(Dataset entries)
◇ ◇ ◇ ◇ ◇

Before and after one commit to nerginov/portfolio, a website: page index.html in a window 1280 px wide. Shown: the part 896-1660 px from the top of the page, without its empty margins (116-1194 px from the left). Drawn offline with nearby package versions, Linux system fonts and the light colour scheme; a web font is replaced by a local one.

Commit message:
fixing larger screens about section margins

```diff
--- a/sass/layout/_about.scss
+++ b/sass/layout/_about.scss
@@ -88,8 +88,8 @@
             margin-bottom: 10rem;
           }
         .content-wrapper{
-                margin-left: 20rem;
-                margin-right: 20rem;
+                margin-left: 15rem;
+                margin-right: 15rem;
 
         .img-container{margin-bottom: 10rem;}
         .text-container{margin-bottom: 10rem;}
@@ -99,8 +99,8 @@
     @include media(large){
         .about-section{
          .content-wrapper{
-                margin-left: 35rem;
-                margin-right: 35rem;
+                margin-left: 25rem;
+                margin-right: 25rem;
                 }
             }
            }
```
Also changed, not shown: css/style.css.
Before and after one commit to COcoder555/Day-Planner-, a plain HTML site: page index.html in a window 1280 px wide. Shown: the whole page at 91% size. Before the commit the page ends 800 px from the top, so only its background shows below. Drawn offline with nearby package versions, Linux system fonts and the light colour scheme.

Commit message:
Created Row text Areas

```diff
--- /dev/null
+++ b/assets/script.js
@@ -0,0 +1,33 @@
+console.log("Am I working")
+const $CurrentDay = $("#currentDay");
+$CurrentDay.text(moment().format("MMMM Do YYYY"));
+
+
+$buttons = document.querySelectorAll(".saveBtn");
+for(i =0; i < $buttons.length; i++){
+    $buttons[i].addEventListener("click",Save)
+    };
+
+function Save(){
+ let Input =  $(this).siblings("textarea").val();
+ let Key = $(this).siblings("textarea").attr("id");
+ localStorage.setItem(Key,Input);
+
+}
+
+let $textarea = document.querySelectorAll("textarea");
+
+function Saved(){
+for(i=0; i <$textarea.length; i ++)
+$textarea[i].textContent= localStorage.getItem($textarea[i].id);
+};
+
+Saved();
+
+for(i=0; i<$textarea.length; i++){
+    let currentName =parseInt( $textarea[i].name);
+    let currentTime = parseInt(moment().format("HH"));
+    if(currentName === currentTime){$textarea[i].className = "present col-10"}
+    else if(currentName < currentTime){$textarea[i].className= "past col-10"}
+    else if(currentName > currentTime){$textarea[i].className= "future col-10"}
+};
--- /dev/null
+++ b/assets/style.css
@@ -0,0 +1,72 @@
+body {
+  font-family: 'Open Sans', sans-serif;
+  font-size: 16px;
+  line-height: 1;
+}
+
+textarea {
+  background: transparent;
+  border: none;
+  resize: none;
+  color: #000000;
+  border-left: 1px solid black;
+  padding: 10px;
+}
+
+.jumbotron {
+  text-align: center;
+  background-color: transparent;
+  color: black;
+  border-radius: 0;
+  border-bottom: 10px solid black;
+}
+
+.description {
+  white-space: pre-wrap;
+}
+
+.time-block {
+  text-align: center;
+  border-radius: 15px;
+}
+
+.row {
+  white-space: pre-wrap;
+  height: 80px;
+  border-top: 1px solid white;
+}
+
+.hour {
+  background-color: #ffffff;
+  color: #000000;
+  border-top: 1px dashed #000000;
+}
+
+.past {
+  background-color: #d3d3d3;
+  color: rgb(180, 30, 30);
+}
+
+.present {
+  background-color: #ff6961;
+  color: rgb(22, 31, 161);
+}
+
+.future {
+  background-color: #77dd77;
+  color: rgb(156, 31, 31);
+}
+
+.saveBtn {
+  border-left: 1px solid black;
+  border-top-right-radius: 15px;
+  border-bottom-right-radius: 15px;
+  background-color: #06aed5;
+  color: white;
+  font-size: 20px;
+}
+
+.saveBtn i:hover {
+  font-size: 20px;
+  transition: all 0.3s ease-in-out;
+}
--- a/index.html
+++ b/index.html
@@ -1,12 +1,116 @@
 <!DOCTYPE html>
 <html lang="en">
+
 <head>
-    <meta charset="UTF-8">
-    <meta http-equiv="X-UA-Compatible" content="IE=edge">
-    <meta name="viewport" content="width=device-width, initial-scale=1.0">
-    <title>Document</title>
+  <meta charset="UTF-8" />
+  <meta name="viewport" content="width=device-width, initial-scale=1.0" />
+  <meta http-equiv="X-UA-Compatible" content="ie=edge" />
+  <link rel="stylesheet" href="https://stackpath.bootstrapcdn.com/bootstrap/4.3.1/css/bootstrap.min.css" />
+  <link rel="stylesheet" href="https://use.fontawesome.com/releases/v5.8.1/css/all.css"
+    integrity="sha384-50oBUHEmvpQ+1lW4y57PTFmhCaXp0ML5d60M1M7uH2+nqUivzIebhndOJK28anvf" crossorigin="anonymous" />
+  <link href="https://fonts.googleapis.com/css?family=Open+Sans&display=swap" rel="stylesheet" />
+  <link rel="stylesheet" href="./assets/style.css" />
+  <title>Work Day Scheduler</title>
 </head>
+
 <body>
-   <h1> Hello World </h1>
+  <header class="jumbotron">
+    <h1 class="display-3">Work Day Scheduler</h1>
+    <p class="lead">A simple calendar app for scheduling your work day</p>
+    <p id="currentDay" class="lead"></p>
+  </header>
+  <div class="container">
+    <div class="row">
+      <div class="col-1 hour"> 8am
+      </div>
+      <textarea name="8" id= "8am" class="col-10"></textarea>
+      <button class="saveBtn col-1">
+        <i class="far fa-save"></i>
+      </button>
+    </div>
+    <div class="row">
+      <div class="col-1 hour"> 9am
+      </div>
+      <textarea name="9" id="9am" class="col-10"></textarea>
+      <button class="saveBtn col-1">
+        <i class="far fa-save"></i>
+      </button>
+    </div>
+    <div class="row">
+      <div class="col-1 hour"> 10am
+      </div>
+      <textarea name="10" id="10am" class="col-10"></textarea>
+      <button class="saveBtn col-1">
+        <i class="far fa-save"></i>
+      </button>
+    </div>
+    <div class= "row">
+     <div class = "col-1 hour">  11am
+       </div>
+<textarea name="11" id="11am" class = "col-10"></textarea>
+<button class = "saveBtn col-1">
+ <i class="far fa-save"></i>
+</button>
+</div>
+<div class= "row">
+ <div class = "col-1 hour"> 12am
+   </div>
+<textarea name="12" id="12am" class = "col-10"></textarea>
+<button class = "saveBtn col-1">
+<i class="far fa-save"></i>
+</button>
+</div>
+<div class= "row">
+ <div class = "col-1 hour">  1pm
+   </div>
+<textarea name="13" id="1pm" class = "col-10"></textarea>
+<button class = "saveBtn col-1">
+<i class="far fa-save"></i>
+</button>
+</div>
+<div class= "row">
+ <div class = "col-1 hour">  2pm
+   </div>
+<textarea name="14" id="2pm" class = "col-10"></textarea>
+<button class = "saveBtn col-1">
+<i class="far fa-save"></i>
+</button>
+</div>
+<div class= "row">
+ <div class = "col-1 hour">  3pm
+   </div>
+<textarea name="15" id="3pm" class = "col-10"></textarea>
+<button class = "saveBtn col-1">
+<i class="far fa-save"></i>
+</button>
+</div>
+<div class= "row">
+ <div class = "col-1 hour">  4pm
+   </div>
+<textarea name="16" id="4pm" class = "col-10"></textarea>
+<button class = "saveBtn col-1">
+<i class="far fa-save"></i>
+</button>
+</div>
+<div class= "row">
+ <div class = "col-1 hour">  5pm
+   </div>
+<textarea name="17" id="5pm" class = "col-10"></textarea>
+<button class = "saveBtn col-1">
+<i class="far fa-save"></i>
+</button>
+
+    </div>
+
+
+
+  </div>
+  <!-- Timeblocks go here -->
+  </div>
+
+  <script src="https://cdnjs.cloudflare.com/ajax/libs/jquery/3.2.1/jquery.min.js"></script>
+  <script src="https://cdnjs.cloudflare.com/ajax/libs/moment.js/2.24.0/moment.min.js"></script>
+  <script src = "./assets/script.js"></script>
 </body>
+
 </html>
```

◇ ◇ ◇ ◇ ◇

Exercise description: Copy out the entries exactly. Begin at the first line and end with the line that has "Also changed, not shown: css/style.css.".

Result for this exercise:
Before and after one commit to nerginov/portfolio, a website: page index.html in a window 1280 px wide. Shown: the part 896-1660 px from the top of the page, without its empty margins (116-1194 px from the left). Drawn offline with nearby package versions, Linux system fonts and the light colour scheme; a web font is replaced by a local one.

Commit message:
fixing larger screens about section margins

```diff
--- a/sass/layout/_about.scss
+++ b/sass/layout/_about.scss
@@ -88,8 +88,8 @@
             margin-bottom: 10rem;
           }
         .content-wrapper{
-                margin-left: 20rem;
-                margin-right: 20rem;
+                margin-left: 15rem;
+                margin-right: 15rem;
 
         .img-container{margin-bottom: 10rem;}
         .text-container{margin-bottom: 10rem;}
@@ -99,8 +99,8 @@
     @include media(large){
         .about-section{
          .content-wrapper{
-                margin-left: 35rem;
-                margin-right: 35rem;
+                margin-left: 25rem;
+                margin-right: 25rem;
                 }
             }
            }
```
Also changed, not shown: css/style.css.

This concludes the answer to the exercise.